* **YOUR TASK**:
Across the records that follow, determine how many lines contain "database" and give only the resulting number.

* **MATERIAL FOR THIS TASK**:
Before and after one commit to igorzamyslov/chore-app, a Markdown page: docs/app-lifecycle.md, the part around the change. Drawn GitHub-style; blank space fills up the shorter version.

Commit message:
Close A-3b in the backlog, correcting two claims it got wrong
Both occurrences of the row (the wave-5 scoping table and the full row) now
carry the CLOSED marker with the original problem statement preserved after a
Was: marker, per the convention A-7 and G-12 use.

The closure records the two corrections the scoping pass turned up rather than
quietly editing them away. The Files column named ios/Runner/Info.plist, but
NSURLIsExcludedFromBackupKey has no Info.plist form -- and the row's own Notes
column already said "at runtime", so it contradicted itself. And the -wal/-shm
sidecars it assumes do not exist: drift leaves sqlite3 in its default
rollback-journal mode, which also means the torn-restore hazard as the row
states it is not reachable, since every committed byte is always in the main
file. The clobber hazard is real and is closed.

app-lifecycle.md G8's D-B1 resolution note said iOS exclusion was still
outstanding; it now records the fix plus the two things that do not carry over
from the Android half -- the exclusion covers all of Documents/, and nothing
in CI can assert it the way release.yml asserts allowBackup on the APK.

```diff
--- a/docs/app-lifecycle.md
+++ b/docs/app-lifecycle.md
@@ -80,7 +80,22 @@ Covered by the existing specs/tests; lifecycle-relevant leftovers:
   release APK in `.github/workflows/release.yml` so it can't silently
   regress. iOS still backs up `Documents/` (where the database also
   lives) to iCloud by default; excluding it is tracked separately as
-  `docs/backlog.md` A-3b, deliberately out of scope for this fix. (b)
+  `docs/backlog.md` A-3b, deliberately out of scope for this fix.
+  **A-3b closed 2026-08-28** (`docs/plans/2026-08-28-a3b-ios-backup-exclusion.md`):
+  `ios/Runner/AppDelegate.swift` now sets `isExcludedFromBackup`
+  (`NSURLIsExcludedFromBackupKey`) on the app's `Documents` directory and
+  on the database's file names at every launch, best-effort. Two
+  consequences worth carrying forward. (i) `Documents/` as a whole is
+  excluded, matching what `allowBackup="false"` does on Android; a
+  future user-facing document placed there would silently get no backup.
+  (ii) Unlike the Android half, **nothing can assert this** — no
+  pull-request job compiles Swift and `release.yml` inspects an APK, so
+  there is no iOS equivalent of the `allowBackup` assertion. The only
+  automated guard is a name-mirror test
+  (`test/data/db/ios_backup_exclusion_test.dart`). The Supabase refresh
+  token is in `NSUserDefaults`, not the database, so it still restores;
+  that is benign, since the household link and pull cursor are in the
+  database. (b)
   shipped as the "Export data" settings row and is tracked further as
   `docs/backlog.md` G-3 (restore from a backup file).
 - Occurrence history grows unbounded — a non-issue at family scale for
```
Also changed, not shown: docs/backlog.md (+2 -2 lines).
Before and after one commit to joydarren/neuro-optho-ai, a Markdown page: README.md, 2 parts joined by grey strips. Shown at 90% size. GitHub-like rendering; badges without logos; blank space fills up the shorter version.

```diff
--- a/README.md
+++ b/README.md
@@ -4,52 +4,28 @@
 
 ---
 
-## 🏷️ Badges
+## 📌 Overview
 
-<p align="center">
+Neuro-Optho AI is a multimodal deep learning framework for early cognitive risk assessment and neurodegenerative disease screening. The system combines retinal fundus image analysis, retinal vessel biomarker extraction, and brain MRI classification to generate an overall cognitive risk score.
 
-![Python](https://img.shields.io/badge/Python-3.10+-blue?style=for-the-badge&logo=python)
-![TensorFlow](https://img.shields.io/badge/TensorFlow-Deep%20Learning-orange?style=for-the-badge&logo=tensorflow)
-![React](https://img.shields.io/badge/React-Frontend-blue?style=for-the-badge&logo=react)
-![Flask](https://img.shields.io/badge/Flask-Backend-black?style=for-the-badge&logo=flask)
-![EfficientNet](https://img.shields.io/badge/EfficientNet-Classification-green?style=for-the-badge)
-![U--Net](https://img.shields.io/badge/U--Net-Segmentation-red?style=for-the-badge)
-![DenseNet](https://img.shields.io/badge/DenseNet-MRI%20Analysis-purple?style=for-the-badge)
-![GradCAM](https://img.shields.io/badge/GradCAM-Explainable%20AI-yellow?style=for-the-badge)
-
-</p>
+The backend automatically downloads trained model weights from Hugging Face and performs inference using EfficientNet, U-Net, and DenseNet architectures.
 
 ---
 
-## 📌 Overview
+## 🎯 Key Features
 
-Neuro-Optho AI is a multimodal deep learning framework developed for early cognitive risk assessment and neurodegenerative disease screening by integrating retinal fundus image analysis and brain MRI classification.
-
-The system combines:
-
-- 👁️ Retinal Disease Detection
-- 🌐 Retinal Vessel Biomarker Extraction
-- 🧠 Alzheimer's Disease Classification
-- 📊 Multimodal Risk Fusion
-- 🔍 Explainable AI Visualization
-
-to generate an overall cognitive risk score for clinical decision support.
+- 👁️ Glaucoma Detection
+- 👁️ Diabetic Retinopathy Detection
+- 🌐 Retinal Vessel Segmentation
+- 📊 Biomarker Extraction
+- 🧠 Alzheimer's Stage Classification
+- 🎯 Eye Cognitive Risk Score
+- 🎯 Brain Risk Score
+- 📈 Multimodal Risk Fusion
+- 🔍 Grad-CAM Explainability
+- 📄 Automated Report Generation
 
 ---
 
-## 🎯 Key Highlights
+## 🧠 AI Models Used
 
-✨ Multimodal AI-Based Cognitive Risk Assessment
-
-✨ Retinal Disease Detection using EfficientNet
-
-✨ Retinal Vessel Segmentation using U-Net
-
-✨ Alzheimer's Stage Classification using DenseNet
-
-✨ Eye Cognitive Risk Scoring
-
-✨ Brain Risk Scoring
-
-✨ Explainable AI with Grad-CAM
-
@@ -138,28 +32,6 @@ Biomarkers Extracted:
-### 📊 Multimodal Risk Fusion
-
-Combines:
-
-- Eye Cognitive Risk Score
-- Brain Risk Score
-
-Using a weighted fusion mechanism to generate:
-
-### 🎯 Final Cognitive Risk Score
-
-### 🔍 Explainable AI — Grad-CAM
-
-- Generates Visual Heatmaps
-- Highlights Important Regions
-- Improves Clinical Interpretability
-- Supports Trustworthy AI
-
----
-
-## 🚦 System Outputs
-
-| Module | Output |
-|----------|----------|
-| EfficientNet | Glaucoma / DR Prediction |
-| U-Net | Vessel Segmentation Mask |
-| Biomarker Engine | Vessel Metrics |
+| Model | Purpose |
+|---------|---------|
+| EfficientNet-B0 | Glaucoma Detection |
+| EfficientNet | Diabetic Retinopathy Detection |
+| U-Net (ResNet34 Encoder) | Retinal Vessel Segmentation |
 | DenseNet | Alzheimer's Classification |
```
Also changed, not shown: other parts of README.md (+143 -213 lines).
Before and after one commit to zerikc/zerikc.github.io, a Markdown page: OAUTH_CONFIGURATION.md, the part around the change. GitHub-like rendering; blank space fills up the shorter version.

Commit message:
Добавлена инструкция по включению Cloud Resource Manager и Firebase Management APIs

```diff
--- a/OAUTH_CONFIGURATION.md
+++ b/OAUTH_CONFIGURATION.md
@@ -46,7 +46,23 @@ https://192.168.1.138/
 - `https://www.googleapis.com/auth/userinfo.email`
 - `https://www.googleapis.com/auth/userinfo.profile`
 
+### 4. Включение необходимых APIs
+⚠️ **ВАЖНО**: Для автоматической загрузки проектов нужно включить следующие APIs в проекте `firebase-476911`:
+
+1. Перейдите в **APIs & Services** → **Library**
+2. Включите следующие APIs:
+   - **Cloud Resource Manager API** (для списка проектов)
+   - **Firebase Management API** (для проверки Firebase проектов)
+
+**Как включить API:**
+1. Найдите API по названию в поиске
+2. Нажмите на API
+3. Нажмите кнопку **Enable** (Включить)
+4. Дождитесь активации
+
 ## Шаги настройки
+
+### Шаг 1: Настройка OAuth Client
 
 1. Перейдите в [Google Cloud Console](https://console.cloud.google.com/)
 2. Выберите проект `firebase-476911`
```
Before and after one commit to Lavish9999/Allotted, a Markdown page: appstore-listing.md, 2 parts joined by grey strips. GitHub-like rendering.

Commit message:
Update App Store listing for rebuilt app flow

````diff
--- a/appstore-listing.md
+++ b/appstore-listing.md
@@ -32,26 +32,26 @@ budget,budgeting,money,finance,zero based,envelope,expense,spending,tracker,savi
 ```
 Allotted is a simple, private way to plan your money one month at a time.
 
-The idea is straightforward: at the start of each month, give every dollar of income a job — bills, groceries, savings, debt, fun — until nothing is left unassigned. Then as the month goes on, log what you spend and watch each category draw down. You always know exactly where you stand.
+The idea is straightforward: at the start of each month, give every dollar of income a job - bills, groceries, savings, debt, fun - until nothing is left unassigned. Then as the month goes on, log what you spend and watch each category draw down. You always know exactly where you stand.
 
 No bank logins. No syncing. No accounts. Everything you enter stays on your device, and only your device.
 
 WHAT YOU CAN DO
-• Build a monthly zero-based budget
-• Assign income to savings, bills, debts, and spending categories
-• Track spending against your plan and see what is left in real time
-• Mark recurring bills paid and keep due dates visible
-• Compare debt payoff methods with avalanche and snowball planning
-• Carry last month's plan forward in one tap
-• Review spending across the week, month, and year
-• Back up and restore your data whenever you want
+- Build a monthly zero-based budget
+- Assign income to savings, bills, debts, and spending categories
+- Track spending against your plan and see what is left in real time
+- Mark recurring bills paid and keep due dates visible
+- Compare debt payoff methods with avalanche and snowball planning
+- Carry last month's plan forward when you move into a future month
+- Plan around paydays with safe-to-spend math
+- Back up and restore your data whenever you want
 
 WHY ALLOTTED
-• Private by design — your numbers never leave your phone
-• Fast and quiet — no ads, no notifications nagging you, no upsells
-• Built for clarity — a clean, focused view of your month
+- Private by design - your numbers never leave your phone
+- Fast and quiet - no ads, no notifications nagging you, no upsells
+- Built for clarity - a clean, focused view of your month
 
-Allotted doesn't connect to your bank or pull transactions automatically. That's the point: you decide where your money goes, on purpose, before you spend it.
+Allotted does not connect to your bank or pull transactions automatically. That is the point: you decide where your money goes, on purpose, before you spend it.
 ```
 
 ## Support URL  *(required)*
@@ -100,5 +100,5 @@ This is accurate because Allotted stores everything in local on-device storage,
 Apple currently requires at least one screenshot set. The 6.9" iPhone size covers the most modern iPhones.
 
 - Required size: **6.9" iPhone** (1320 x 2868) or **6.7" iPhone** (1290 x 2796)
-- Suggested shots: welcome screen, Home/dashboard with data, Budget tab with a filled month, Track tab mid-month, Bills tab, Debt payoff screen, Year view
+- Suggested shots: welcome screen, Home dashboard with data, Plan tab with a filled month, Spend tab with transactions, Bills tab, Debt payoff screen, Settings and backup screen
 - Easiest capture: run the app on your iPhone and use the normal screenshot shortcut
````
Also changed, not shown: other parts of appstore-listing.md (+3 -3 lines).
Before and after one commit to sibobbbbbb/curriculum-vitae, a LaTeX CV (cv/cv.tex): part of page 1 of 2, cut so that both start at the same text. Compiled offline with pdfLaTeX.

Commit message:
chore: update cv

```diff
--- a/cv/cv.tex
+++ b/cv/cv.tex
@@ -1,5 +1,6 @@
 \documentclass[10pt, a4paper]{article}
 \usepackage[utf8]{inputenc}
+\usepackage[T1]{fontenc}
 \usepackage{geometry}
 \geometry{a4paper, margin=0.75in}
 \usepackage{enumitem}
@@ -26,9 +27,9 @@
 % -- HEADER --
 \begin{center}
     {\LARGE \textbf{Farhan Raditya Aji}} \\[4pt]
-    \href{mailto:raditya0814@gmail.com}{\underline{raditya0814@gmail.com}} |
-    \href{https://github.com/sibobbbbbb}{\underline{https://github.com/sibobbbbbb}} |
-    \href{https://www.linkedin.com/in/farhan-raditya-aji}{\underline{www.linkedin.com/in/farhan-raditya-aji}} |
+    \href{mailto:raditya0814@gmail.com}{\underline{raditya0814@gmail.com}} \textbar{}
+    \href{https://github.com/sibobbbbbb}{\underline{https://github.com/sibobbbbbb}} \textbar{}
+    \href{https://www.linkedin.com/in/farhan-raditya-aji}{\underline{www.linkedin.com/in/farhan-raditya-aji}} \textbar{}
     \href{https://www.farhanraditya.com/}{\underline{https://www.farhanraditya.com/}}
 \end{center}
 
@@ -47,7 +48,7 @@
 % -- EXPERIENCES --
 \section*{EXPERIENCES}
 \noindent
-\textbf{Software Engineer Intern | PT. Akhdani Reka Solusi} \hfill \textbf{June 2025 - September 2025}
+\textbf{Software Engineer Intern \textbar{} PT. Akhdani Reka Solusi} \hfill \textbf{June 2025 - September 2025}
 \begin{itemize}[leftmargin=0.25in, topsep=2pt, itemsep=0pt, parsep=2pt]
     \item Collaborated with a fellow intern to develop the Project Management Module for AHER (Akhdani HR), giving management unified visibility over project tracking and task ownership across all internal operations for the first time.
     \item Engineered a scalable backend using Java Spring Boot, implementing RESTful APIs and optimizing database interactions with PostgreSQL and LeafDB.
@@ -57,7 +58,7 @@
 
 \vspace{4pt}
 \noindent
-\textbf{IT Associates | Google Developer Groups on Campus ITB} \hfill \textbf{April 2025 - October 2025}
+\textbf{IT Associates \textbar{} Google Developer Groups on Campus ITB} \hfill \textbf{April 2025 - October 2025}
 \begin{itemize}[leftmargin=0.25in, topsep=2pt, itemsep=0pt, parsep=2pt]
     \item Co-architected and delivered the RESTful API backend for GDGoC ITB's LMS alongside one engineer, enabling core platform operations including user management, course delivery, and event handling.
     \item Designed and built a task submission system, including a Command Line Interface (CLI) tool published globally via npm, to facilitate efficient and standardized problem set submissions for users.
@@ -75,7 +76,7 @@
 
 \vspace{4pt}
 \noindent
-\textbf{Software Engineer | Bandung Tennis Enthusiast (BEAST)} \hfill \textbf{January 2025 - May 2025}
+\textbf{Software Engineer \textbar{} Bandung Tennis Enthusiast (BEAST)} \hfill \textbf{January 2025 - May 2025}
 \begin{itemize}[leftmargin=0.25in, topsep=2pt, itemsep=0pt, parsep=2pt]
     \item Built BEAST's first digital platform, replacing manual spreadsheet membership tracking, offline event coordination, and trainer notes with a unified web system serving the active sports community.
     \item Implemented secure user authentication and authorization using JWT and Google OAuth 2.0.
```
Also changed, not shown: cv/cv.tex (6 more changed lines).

* **ANSWER TO THE EXERCISE**:
5